Items from a data source:
__________________________________________________

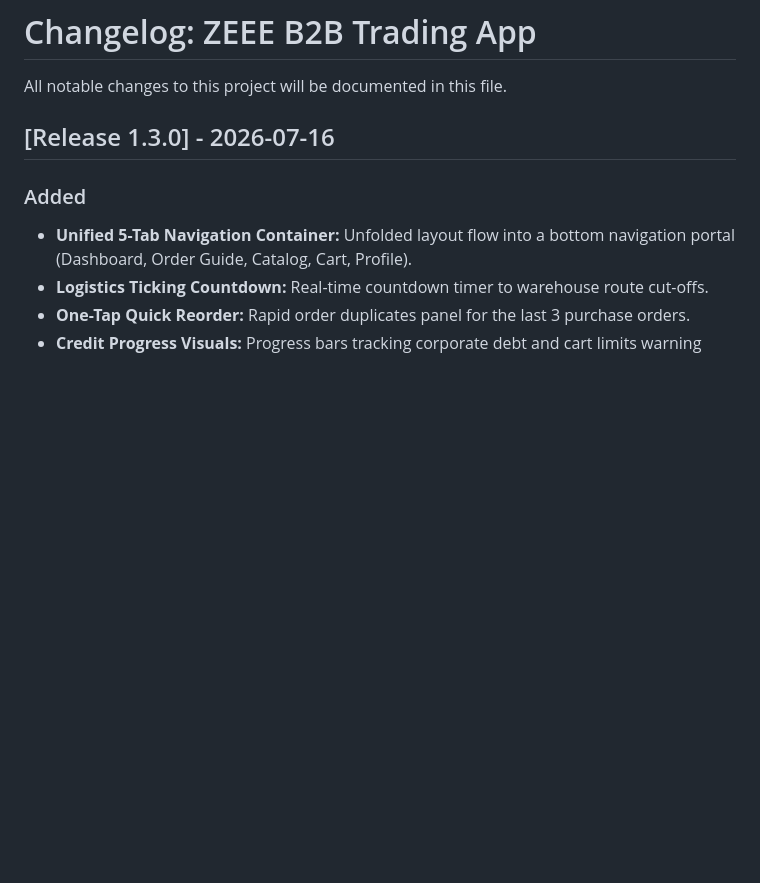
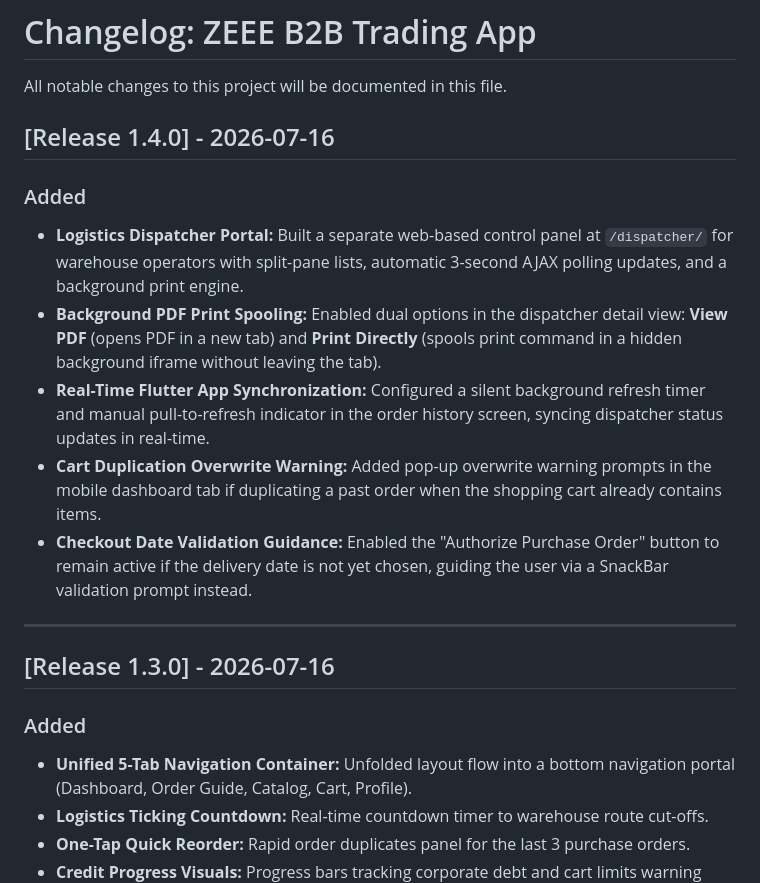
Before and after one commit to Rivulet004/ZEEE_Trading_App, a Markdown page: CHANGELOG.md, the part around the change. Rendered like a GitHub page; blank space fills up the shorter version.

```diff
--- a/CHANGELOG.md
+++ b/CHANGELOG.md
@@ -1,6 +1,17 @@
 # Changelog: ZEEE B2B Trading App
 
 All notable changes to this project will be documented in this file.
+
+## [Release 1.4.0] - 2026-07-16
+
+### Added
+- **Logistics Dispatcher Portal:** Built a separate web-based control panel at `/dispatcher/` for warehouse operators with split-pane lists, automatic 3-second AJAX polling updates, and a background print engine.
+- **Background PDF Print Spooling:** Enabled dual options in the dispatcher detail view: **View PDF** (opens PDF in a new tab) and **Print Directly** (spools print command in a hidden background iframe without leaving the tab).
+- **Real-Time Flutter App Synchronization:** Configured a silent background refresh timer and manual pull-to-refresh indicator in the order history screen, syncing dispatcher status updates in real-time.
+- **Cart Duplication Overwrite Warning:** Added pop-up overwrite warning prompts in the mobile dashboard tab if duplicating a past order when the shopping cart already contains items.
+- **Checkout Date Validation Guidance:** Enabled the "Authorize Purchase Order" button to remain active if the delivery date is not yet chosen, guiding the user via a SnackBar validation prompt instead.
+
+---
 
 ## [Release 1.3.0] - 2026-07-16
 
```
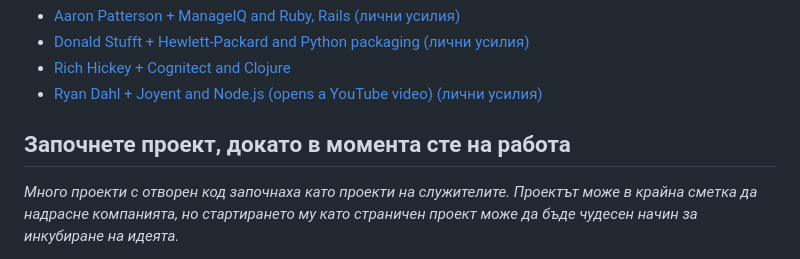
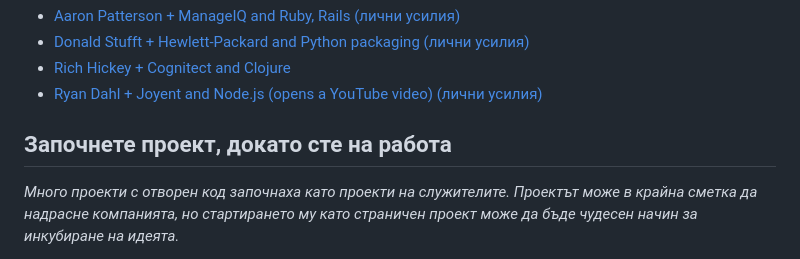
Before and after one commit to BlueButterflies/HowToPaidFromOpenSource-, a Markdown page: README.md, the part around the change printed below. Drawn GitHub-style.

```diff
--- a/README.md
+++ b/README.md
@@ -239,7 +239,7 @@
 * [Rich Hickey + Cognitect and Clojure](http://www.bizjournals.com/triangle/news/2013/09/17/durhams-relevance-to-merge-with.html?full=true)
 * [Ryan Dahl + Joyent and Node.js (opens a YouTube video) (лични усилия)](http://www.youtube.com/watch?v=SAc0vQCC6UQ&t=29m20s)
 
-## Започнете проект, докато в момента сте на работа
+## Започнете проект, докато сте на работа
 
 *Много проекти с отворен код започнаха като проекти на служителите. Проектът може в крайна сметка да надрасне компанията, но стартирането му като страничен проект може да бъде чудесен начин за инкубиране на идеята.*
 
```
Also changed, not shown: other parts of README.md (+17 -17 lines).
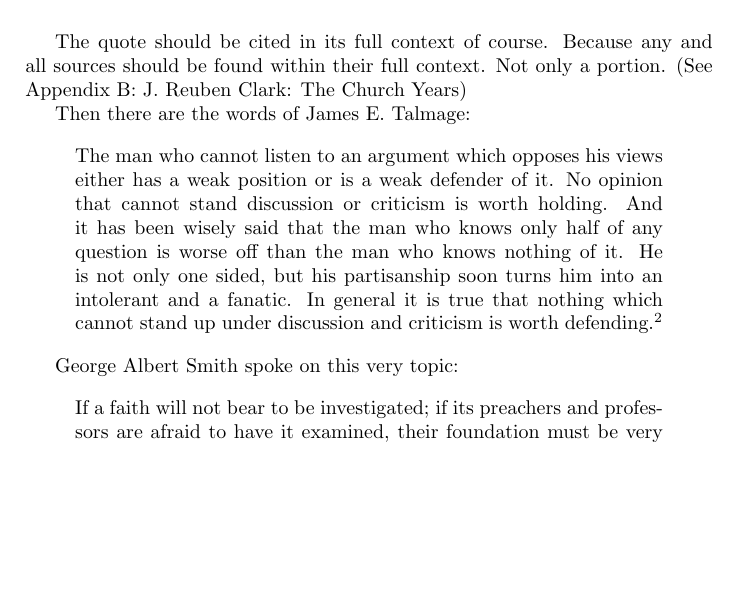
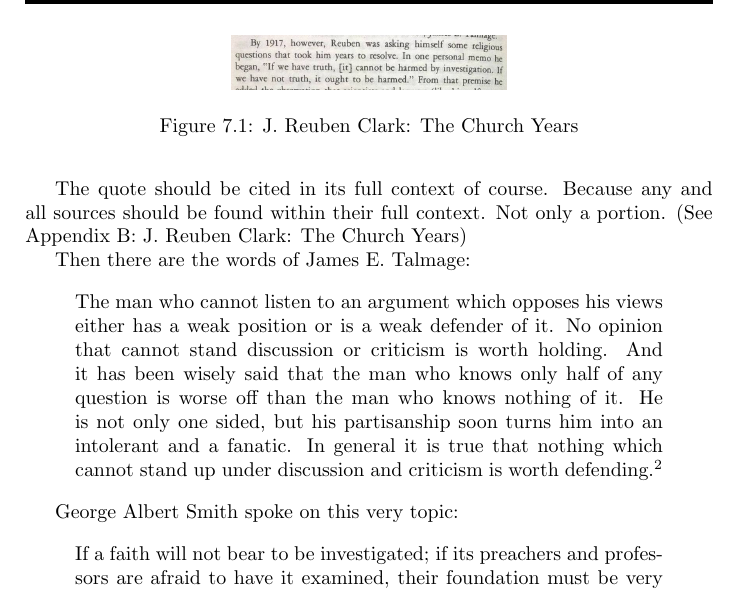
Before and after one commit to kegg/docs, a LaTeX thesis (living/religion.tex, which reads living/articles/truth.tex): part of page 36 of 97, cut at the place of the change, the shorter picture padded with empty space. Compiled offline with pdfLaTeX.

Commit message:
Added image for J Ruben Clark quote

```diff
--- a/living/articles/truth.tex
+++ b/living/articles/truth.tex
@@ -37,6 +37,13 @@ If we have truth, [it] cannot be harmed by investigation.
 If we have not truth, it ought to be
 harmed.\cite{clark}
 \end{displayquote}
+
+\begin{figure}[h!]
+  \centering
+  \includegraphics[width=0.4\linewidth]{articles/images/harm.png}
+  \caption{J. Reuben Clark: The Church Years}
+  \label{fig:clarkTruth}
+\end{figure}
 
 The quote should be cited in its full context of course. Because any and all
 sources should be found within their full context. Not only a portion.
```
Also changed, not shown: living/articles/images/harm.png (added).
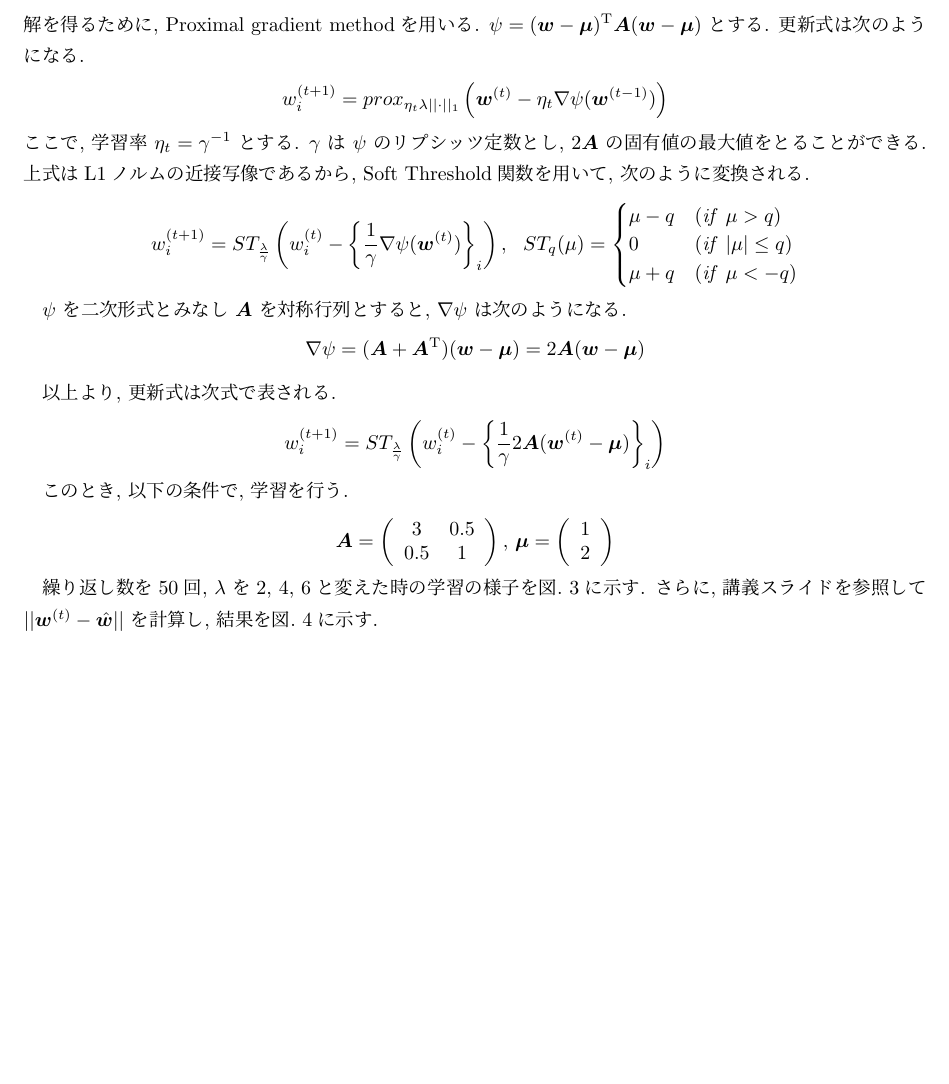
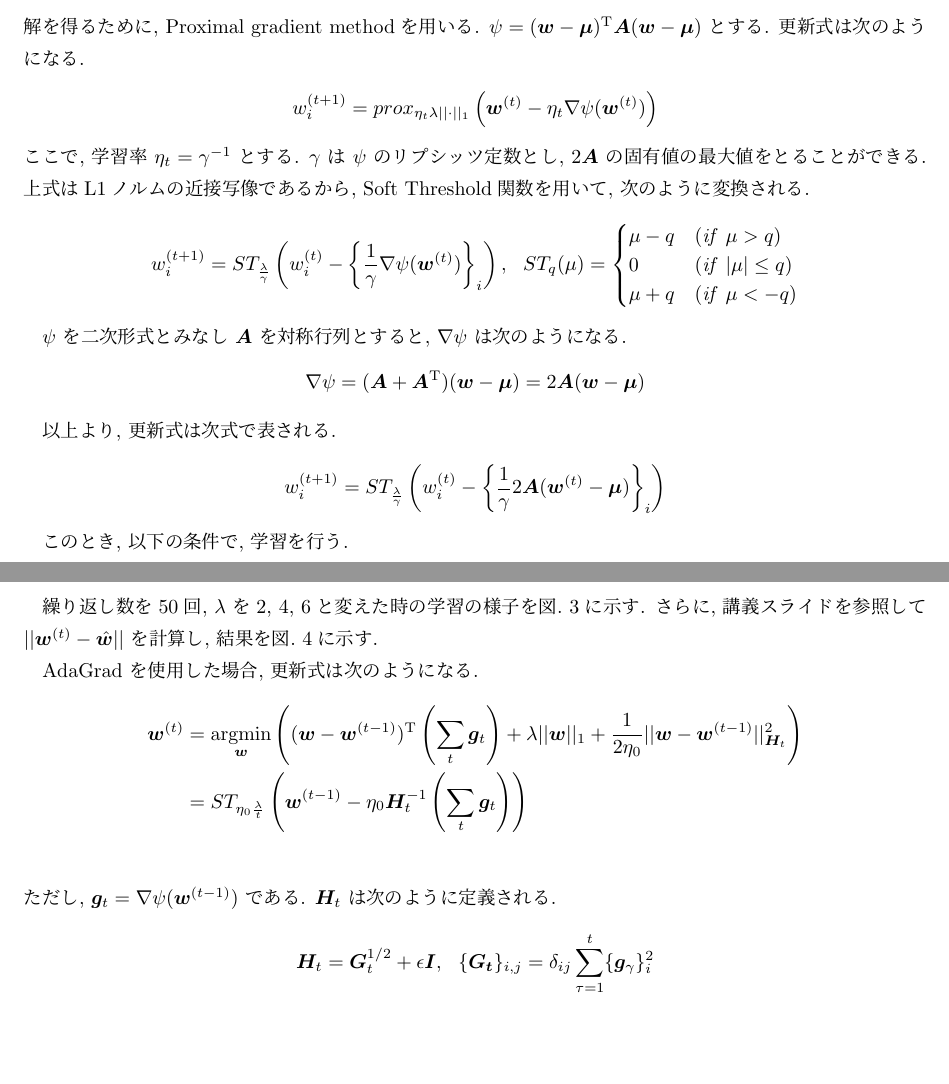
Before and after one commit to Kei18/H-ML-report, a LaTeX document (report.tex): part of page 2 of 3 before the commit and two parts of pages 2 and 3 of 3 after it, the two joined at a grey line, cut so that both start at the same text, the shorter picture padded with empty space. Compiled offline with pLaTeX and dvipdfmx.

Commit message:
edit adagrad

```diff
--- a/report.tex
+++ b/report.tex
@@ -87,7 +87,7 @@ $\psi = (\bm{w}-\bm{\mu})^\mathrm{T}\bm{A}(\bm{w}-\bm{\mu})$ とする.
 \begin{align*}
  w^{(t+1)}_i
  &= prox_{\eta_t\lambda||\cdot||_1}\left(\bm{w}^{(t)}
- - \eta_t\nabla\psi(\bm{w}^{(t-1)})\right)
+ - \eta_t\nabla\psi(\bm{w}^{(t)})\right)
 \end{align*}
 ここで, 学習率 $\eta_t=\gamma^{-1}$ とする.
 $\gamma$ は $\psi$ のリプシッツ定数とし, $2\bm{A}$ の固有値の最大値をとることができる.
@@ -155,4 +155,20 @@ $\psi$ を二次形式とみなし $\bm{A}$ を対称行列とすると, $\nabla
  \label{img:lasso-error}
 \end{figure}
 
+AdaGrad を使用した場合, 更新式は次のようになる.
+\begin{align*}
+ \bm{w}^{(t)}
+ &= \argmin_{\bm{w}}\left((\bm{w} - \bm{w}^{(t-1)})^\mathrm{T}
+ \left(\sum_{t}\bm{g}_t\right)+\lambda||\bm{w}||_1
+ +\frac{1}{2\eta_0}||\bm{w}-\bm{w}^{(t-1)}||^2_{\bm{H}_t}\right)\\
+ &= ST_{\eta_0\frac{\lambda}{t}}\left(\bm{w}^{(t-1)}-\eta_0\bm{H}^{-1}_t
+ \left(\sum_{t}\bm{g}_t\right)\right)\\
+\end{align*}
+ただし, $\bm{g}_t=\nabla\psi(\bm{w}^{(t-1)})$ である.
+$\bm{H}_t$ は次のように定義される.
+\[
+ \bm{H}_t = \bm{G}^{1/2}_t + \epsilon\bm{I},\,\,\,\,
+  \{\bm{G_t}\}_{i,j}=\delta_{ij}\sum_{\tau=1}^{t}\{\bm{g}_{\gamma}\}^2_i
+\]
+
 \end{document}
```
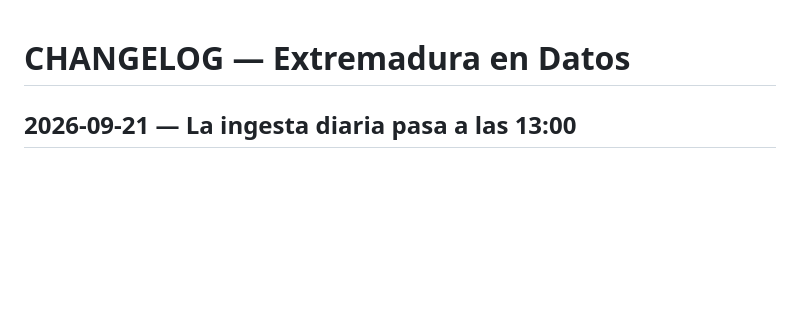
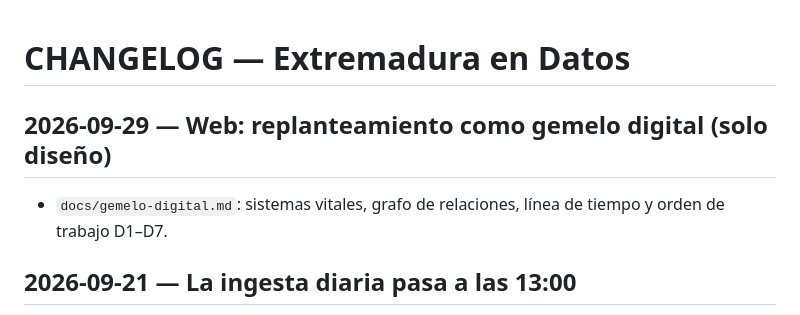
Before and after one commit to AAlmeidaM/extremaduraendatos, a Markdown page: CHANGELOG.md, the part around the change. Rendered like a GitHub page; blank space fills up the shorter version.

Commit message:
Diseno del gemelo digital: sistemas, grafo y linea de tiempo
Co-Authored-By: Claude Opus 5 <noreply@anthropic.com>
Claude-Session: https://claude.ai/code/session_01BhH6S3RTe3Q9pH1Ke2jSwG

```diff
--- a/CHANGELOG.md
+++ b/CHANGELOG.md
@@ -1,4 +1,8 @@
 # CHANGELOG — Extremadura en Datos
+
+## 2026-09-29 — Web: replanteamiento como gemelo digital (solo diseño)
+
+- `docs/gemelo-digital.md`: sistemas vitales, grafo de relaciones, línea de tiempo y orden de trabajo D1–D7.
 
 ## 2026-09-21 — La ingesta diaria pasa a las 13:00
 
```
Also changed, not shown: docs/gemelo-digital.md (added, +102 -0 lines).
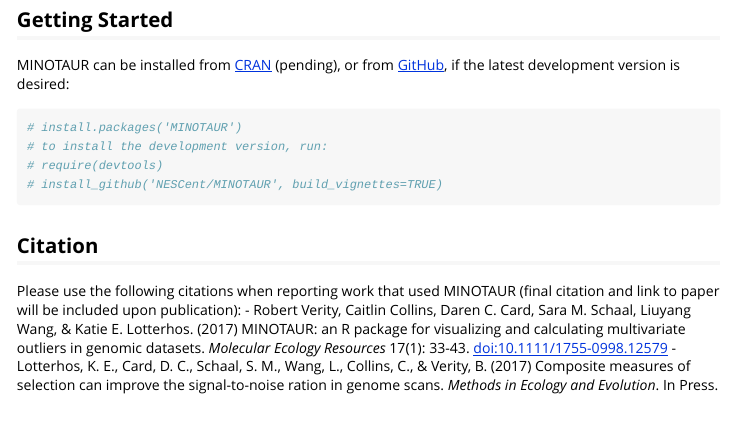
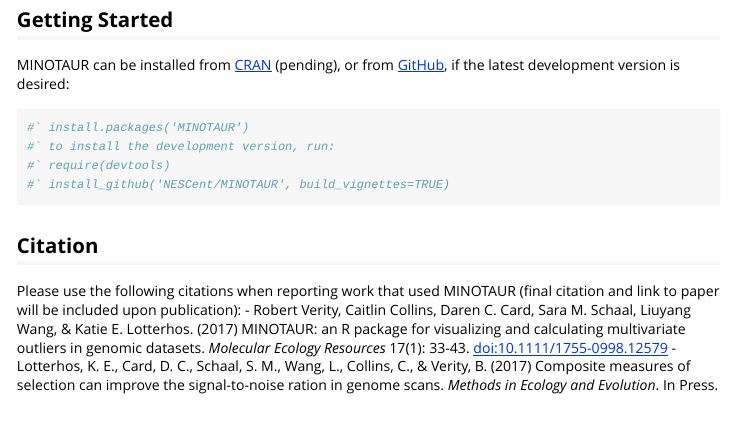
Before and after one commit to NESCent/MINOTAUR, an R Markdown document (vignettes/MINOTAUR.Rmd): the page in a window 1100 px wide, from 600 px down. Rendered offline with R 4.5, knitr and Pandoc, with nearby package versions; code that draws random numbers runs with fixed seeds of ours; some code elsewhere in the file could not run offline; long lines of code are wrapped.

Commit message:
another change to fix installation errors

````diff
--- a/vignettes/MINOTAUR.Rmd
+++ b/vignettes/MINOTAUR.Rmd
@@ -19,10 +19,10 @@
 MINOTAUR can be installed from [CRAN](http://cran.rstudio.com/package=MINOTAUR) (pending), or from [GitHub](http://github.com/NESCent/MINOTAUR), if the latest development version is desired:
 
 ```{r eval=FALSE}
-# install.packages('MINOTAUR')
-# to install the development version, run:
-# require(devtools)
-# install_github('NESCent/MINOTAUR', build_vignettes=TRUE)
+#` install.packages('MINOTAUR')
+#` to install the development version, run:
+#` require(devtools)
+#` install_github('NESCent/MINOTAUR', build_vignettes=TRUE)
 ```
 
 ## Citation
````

__________________________________________________

What needs to be done: Read the lines above. Gather those in which the string "articles" is found.

The answer:
Before and after one commit to kegg/docs, a LaTeX thesis (living/religion.tex, which reads living/articles/truth.tex): part of page 36 of 97, cut at the place of the change, the shorter picture padded with empty space. Compiled offline with pdfLaTeX.
--- a/living/articles/truth.tex
+++ b/living/articles/truth.tex
+  \includegraphics[width=0.4\linewidth]{articles/images/harm.png}
Also changed, not shown: living/articles/images/harm.png (added).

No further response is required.